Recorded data
****************

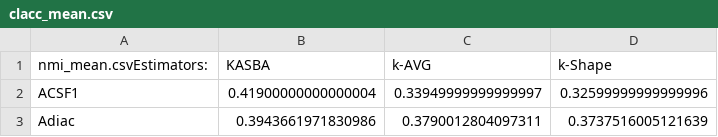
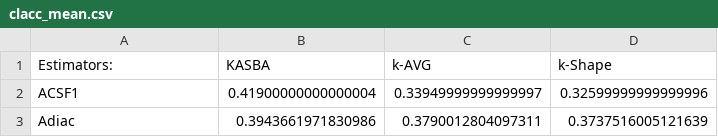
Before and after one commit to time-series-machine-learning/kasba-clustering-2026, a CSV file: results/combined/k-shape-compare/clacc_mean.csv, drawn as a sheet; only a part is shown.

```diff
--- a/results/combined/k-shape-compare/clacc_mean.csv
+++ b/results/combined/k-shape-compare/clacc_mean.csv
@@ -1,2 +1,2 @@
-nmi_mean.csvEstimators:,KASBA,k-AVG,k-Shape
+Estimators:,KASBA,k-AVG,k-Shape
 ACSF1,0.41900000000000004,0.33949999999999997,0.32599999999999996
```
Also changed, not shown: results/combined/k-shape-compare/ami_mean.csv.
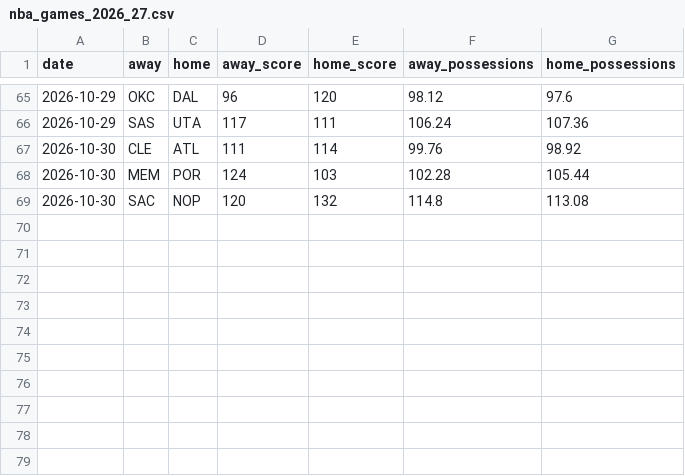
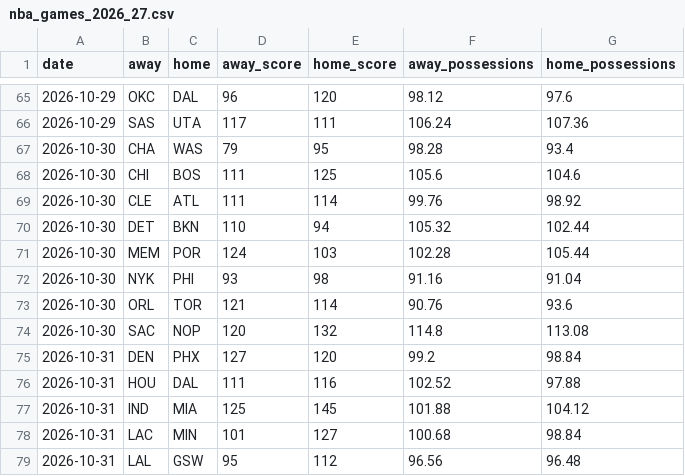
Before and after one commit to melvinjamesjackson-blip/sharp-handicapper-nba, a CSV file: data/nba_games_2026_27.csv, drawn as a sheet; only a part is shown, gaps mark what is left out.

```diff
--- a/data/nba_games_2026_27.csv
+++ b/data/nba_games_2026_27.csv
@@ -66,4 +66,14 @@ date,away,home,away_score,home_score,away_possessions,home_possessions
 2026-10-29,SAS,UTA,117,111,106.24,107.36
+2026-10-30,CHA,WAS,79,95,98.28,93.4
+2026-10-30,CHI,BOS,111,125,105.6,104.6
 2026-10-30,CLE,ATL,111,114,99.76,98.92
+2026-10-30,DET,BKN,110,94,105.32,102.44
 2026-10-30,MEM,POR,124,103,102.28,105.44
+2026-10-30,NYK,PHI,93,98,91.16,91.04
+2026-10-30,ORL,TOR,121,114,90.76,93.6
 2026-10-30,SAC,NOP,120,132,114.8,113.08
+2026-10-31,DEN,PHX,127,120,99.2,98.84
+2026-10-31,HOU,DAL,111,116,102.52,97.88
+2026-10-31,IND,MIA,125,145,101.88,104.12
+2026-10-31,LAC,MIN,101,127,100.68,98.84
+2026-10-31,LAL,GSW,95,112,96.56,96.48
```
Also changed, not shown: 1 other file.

****************

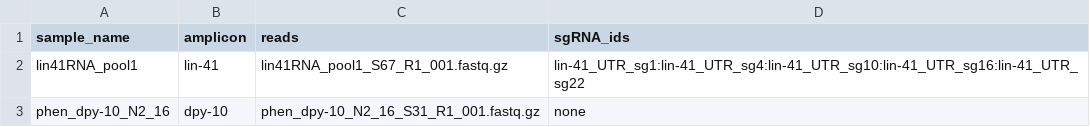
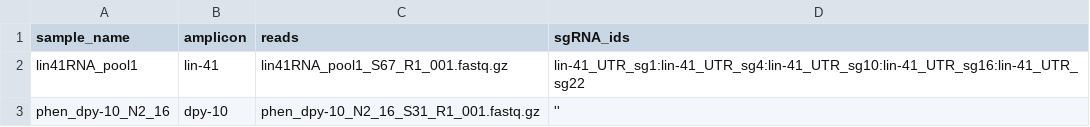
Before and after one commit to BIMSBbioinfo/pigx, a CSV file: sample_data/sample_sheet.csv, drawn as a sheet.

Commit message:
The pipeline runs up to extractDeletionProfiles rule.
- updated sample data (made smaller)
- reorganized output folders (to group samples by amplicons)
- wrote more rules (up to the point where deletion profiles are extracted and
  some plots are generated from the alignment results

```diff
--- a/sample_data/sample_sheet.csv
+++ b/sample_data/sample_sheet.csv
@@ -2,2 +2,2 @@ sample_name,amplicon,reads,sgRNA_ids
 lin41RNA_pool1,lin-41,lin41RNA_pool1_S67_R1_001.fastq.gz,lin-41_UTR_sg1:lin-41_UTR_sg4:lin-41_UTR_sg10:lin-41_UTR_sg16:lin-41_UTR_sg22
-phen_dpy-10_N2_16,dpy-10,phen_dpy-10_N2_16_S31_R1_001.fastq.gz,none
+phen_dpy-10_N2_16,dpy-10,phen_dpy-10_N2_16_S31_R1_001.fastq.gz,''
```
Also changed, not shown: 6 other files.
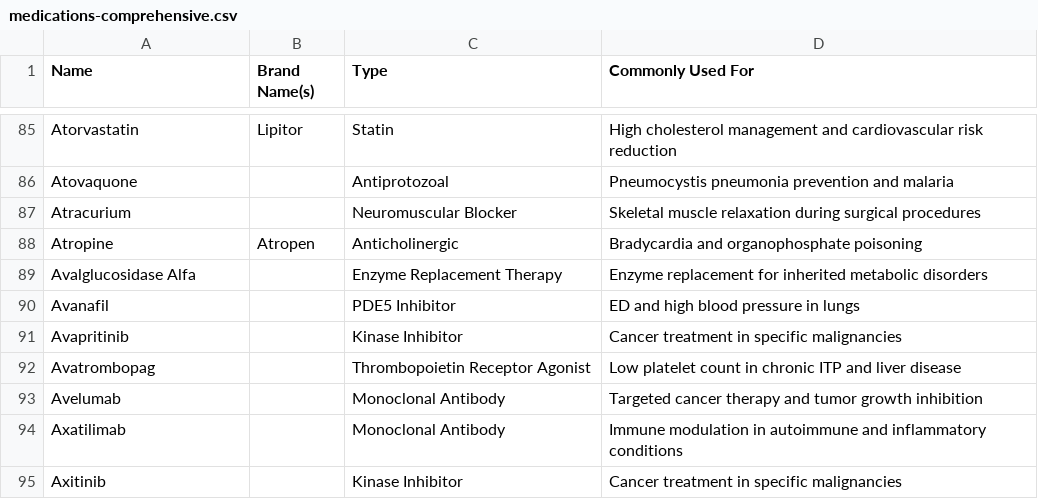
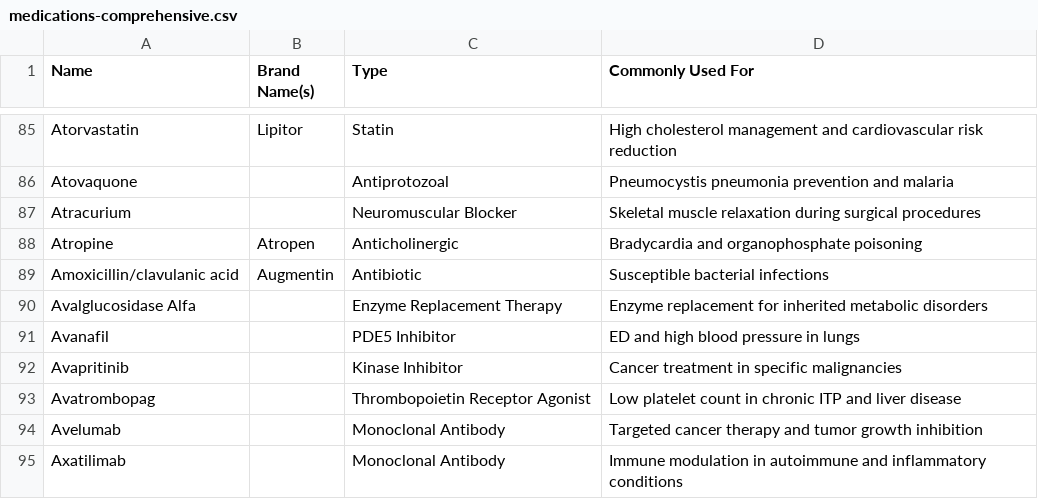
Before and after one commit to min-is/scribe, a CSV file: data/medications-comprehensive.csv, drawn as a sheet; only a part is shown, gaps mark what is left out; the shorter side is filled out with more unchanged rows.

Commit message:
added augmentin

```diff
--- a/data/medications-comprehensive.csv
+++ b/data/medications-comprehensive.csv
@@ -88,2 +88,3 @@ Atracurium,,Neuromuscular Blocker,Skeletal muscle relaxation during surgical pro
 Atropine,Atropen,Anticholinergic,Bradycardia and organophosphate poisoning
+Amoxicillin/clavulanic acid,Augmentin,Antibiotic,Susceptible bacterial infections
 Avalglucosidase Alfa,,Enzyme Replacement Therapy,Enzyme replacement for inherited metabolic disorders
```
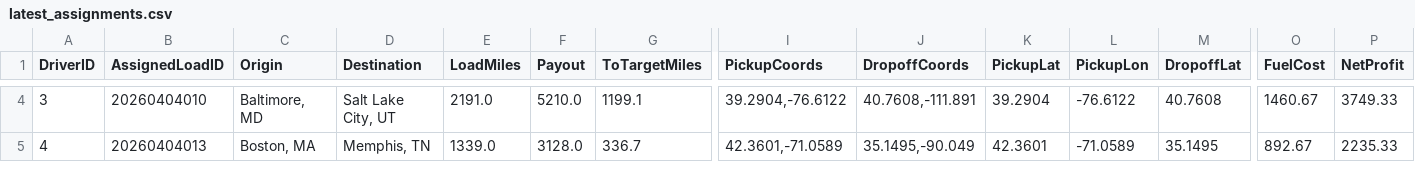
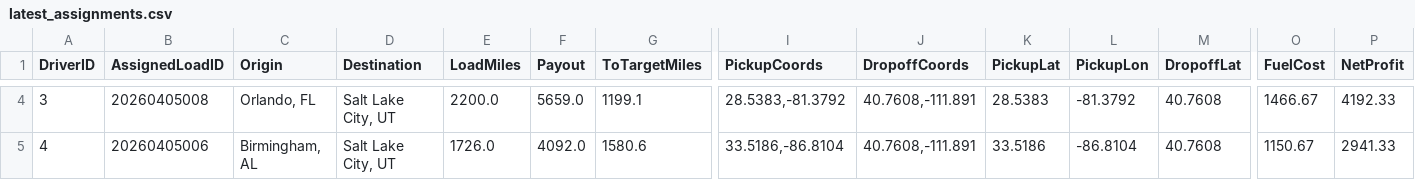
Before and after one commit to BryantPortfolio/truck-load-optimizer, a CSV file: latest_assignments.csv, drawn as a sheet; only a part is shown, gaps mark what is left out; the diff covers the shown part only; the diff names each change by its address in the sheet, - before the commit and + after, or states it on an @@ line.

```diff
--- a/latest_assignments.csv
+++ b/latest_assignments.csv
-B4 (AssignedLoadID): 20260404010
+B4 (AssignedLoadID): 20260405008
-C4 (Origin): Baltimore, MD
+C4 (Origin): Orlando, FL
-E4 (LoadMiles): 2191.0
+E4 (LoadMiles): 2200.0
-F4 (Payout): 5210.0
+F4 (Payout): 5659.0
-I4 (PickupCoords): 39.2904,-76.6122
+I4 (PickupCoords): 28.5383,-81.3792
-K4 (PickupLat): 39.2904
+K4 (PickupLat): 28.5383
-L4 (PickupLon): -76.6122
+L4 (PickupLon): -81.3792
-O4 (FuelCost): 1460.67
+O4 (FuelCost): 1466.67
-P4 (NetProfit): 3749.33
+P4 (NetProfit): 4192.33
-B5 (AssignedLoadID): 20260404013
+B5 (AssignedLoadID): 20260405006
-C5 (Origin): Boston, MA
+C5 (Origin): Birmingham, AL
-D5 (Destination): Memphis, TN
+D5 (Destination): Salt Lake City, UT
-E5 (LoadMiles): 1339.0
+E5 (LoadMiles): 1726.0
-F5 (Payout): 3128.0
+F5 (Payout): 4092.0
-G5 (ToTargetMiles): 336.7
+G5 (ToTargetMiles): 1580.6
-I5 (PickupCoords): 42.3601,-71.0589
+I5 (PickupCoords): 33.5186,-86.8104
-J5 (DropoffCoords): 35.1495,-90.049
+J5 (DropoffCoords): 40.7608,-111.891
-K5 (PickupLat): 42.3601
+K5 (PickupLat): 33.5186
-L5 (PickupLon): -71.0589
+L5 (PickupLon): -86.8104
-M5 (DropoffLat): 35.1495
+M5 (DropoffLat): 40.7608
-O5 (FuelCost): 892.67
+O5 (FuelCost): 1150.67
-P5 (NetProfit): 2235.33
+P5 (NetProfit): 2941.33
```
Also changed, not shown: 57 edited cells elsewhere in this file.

****************

What is the number of lines in the records that contain the word "medications"? Answer with the number and nothing else.

3